Where the word "gallery" occurs in a line of the listing, please copy the line.

-------- Extracted information

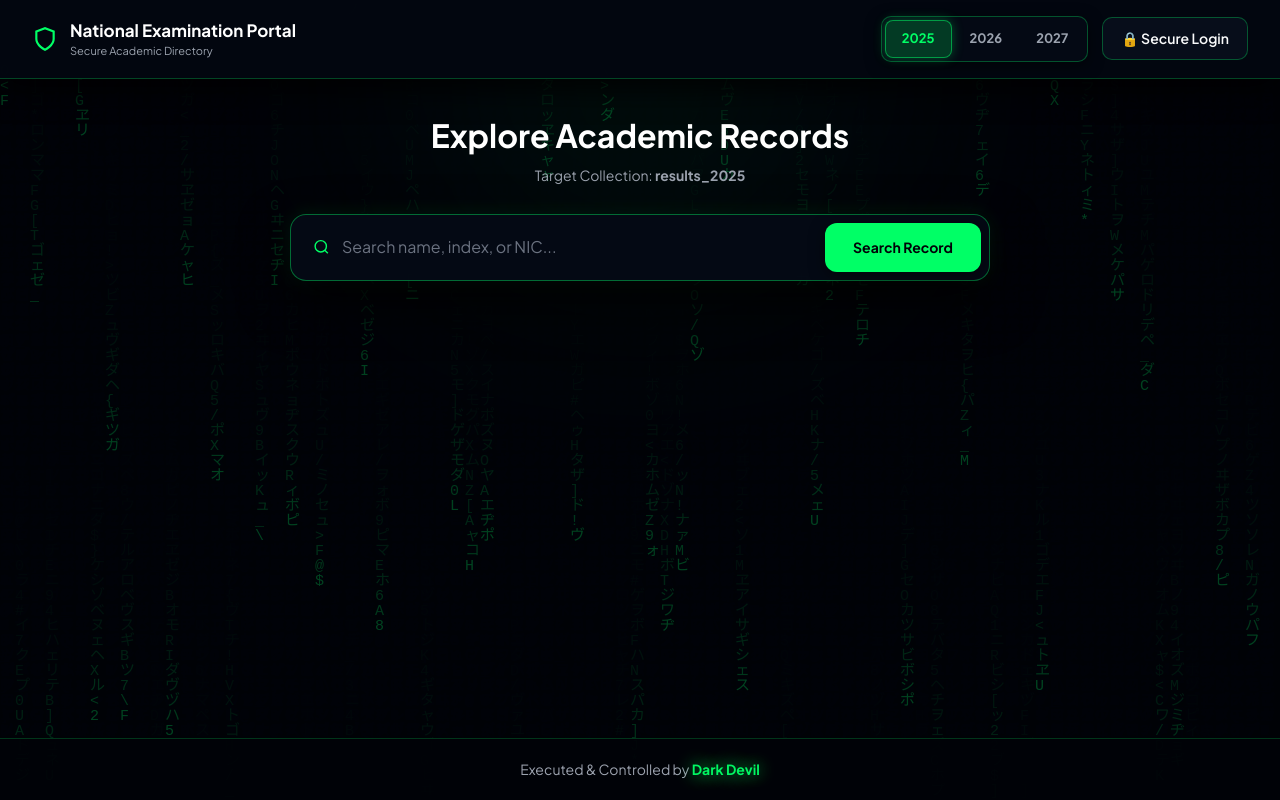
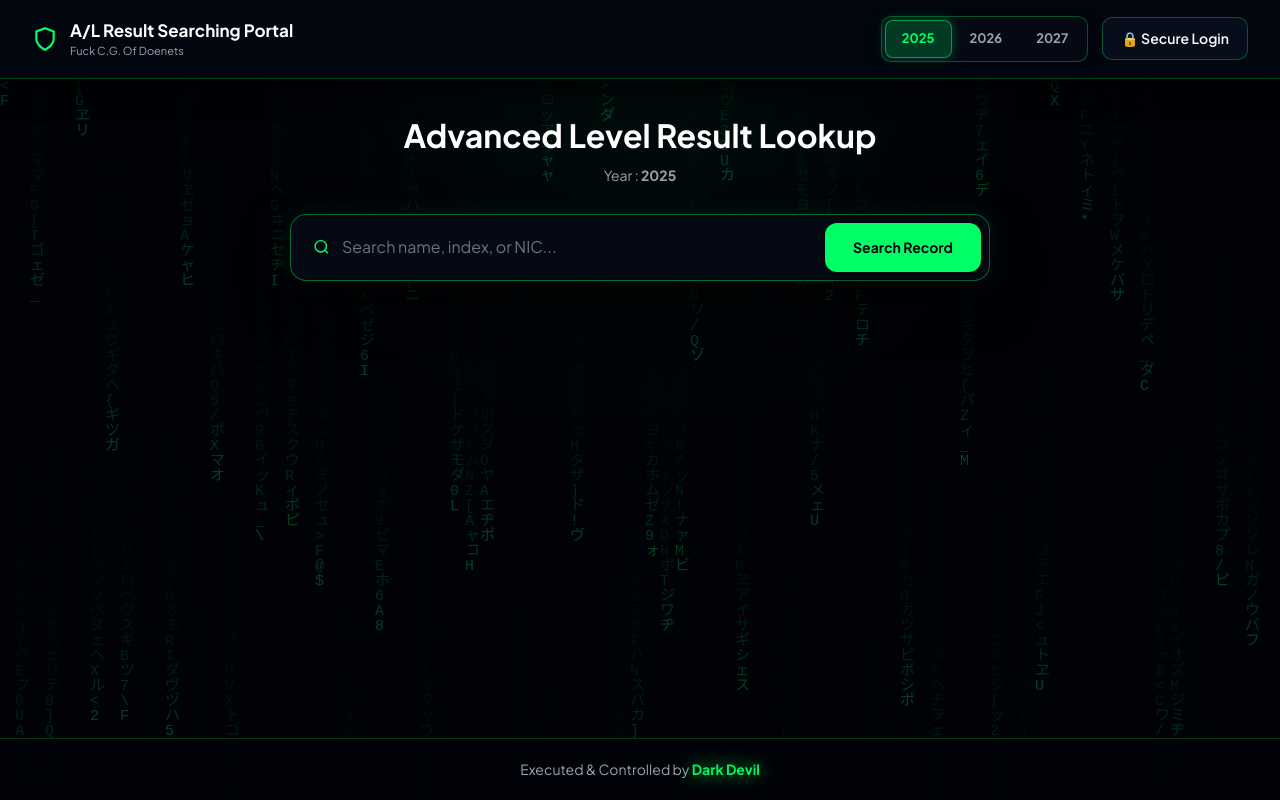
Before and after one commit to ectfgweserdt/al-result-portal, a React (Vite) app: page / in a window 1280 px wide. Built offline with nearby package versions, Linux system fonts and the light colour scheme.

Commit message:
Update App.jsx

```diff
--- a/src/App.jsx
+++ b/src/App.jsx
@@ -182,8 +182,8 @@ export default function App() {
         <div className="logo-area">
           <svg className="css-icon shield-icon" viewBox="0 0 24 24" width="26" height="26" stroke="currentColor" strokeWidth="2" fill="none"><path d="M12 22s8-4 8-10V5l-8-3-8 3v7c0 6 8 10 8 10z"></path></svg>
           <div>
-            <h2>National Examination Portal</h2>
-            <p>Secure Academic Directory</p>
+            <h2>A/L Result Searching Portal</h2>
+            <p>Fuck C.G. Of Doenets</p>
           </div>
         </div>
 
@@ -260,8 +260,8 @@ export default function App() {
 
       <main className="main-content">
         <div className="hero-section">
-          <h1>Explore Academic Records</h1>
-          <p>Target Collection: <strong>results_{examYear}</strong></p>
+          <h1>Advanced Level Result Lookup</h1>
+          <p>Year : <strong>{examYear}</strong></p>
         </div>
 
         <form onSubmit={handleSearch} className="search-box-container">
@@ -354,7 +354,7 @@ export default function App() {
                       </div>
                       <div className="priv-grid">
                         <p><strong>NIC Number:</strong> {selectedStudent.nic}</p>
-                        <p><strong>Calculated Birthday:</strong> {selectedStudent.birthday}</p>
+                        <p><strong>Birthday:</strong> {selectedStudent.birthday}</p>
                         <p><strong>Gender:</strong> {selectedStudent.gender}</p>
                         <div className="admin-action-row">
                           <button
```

----------------
-------- Extracted information

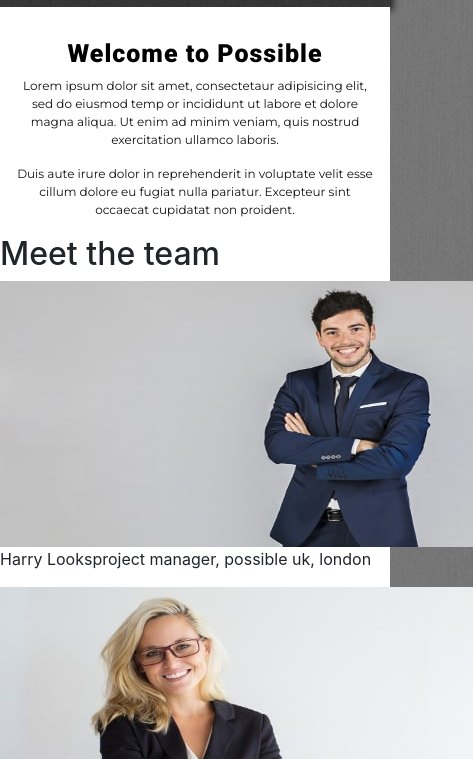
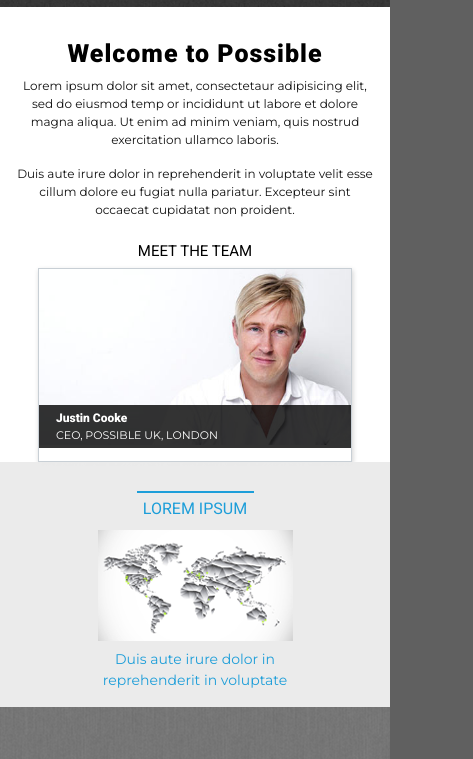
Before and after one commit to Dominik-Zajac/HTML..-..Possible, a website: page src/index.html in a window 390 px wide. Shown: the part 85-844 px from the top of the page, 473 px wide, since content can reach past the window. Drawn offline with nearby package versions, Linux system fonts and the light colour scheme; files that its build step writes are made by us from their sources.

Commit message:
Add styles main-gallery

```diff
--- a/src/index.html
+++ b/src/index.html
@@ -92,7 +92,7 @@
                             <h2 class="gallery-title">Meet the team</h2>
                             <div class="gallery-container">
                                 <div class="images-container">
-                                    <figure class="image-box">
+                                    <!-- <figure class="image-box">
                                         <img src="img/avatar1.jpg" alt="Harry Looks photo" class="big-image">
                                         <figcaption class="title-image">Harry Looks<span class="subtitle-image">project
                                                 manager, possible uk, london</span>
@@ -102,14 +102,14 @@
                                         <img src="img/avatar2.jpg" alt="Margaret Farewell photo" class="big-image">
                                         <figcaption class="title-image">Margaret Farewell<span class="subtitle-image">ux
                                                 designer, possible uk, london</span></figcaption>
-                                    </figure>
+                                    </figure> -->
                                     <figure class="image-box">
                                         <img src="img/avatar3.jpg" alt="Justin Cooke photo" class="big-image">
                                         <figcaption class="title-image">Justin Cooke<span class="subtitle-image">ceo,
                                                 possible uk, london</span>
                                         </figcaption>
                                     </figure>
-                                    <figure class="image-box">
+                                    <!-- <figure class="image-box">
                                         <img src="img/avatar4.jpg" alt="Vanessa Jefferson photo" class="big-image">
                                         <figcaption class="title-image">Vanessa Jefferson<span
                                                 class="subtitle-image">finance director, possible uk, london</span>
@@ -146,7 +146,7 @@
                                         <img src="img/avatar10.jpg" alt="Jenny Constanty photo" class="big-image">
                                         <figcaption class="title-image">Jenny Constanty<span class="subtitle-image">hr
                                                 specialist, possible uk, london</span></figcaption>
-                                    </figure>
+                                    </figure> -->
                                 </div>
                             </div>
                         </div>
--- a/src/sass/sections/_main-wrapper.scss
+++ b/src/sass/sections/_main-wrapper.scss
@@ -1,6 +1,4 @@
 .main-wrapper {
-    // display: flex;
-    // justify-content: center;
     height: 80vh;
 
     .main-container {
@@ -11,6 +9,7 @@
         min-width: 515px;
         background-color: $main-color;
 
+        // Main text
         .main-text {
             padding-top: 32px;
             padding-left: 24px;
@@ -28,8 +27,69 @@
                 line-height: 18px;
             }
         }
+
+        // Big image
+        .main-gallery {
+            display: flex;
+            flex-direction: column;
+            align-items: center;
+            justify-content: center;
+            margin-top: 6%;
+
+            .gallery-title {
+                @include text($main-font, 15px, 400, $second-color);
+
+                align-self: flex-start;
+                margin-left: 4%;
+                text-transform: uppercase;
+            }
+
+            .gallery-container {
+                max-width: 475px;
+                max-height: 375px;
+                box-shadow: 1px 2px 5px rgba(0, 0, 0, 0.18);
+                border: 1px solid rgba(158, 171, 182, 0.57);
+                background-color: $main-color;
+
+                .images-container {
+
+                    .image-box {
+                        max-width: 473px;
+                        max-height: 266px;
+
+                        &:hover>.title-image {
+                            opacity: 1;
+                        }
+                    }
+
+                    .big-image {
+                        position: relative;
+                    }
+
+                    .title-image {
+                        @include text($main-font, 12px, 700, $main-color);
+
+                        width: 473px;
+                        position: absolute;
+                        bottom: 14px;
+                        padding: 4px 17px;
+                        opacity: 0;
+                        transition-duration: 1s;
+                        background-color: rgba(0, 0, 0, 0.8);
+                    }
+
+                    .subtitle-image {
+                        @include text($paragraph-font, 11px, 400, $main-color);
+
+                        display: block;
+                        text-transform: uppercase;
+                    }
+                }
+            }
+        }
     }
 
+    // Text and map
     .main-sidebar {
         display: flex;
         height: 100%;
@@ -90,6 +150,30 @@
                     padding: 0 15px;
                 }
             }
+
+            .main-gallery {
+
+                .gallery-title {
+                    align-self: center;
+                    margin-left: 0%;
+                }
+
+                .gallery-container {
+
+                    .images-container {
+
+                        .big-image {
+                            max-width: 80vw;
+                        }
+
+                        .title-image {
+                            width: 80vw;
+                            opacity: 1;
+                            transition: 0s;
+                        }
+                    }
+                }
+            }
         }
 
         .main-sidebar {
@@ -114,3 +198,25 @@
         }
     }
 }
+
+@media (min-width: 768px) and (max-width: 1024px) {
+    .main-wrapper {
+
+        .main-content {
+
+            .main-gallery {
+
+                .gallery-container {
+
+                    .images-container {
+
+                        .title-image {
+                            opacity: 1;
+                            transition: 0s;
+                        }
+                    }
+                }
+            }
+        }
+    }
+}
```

----------------

Task output
Add styles main-gallery
                             <h2 class="gallery-title">Meet the team</h2>
                             <div class="gallery-container">
+        .main-gallery {
+            .gallery-title {
+            .gallery-container {
+            .main-gallery {
+                .gallery-title {
+                .gallery-container {
+            .main-gallery {
+                .gallery-container {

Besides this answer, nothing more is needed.